  • General property – This product covers you for negligent acts associated with your business that result in personal injury or property damage.
  • Public and products liability – Similar to general property, public and products liability also protects you against negligent acts that result in personal injury or property damage.
  • Fire and defined events – This business insurance product protects your business in the event of a fire, explosion, lightning, earthquake, or damage from falling trees, storm damage and malicious damage. This product usually encompasses your business property, buildings, contents, tools, equipment and stock. This can be really beneficial for contractors who have registered their homes as their office.
  • Personal accident and illness – This product is a great option for contractors or the self-employed who may not have access to sick leave. Personal accident and illness protects your income in the event that you should become ill or injured and unable to perform your usual work duties.

There are numerous business insurance categories available – all tailored to different industries and professions.

Levels of cover and benefits can vary from one insurance company to another, so it’s best to shop around for the insurance that best suits your needs.

  1. What does contractors’ business insurance cover?

A contractor or tradesperson’s business insurance policy is usually threefold; it covers you, the business or individual you are contracted to, as well as any member of the public affected by your work.

Full protection should be available to cover such areas as accidental damage to property and equipment, as well as full liability protection for medical, legal and compensation costs.

  1. What doesn’t it cover?

Generally speaking, a contractors’ or tradespersons’ business insurance policy will not cover you for deliberate acts of malice. Likewise, you will likely find that your business insurance provider will not renew your policy if you demonstrate ongoing negligent behaviour.

  1. Is it compulsory?

If you are a tradesperson, freelancer, sole trader or contractor, you will generally find that your work prospects will improve if you have a comprehensive business insurance policy tailored to your needs.

In fact, you are required to have business insurance cover if you wish to contract to government organisation and some large corporations. This is the case even for freelancers in the digital industry where there are fewer safety risks.

Many companies prefer to hire contractors who have their own business insurance, so that their business is protected in the event of any unfortunate circumstances.

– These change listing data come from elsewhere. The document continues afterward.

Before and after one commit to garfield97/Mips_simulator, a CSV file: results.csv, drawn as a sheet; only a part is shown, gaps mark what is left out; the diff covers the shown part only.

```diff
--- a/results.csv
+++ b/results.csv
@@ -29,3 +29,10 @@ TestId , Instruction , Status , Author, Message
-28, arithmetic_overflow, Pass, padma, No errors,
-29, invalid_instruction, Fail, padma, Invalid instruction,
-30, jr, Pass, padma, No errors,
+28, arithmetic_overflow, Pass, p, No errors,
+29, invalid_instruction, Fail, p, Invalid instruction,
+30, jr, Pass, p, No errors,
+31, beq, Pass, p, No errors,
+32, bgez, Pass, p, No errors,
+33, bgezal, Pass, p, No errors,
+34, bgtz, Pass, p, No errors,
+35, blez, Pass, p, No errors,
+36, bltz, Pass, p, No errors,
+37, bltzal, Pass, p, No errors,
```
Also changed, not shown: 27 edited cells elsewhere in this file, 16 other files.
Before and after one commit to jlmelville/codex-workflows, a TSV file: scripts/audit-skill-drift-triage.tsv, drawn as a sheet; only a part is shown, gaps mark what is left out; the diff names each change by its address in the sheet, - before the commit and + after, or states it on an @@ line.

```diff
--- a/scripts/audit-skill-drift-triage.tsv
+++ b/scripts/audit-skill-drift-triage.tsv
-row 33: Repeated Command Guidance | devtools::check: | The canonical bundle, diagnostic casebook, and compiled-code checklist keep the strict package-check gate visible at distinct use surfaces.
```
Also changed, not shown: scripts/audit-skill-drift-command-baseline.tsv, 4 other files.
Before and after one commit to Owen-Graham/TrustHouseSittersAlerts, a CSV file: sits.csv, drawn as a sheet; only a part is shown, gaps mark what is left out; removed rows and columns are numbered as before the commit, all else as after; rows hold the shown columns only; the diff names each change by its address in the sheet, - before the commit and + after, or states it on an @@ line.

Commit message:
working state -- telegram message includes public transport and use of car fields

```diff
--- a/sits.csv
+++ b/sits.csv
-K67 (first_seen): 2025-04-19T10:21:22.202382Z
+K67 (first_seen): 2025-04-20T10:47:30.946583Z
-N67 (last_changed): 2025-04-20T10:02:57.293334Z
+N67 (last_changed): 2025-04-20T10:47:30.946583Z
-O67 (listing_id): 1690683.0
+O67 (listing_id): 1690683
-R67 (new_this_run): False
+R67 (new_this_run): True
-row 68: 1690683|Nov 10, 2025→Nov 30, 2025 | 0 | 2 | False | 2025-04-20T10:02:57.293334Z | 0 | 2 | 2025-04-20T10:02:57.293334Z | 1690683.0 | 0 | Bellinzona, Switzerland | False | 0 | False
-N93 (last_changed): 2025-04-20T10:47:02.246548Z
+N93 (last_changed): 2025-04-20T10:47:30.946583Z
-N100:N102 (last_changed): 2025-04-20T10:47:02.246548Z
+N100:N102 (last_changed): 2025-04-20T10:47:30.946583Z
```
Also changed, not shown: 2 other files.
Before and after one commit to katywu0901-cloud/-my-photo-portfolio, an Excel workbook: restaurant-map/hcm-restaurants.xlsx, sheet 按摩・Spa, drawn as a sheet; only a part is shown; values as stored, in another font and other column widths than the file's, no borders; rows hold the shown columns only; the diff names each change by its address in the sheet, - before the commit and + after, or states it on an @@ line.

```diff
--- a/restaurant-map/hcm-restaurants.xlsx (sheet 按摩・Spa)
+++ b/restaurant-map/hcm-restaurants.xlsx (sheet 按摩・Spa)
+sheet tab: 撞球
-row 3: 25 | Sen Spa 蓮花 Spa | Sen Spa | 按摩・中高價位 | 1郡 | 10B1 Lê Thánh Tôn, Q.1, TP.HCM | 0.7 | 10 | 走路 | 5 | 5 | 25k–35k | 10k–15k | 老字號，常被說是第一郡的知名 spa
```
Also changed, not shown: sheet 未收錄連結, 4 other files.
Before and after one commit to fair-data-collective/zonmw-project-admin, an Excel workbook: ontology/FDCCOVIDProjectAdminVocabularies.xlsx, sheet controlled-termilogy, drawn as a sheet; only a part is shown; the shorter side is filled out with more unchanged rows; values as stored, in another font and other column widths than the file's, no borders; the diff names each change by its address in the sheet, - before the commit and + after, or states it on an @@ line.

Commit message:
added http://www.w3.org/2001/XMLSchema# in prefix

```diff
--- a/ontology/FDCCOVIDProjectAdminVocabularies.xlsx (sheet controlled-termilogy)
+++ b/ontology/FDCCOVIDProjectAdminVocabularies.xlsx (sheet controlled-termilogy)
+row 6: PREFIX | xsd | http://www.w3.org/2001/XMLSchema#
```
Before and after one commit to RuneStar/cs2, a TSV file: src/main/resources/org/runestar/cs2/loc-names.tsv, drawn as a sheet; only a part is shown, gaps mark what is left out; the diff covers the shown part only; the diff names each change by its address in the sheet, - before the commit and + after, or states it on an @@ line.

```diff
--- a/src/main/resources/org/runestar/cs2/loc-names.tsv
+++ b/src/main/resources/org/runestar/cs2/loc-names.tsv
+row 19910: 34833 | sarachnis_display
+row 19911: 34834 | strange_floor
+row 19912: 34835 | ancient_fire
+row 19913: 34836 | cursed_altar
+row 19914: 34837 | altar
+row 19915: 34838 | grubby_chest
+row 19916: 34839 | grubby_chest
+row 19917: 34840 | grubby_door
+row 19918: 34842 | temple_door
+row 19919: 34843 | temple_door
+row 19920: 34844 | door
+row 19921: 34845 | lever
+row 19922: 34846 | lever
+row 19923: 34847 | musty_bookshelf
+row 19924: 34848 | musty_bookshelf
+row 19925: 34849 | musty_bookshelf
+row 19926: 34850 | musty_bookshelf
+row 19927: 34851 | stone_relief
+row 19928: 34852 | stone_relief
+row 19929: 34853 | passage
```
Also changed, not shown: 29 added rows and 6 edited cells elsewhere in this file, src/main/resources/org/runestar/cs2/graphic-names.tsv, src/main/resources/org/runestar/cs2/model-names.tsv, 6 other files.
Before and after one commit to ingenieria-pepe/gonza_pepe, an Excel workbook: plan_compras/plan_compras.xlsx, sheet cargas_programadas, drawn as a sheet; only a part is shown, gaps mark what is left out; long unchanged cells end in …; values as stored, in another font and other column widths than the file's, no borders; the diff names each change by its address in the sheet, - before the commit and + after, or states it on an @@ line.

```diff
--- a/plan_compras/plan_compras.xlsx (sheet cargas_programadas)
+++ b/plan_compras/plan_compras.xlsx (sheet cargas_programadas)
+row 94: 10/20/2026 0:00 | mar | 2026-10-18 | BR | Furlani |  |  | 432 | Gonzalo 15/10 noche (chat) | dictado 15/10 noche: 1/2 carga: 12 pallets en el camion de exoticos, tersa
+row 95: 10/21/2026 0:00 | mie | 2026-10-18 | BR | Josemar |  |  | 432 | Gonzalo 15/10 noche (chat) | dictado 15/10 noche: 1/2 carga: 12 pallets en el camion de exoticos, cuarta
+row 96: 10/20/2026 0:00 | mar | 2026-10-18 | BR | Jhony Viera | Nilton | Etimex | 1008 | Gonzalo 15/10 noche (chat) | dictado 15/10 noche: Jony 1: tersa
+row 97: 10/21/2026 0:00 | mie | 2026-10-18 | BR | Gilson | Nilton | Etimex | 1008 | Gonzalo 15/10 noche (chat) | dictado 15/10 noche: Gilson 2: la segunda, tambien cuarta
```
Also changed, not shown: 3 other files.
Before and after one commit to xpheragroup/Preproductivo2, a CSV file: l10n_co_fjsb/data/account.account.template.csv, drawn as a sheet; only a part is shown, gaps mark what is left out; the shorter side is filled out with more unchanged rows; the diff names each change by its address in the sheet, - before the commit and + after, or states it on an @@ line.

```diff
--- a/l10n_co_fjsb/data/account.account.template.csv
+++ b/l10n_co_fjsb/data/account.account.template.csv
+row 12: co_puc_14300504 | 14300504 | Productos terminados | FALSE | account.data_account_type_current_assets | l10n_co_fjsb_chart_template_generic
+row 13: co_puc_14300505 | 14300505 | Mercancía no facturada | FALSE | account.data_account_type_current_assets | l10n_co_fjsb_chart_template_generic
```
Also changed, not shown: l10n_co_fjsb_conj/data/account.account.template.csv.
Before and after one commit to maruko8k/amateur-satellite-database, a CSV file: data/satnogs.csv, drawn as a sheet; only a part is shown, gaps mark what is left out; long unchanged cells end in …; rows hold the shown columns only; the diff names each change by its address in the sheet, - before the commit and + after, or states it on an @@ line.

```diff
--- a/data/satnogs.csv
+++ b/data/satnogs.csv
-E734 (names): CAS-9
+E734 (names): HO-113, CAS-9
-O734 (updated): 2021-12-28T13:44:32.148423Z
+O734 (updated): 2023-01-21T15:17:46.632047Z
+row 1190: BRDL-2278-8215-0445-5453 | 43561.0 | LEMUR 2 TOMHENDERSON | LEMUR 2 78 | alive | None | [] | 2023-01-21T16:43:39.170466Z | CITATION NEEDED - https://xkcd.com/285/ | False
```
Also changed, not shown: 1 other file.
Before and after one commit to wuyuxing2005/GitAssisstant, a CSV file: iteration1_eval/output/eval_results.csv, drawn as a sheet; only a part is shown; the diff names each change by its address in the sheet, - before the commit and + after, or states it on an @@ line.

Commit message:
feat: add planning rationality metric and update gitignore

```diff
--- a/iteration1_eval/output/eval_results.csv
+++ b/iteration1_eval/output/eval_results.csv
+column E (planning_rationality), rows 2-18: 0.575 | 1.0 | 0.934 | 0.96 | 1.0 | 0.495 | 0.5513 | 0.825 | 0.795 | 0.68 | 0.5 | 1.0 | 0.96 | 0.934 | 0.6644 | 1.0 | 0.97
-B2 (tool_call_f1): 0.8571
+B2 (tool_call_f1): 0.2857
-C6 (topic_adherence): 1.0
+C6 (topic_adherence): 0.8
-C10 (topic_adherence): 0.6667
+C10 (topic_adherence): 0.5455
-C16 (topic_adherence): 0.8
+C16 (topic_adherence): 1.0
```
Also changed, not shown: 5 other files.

Having your own business insurance policy may seem like an afterthought, rather than a priority for many people. But for tradespeople, contractors and the self-employed, protecting yourself against potential lawsuits – even if you are wrongfully sued – or loss of income due to illness or injury is absolutely essential.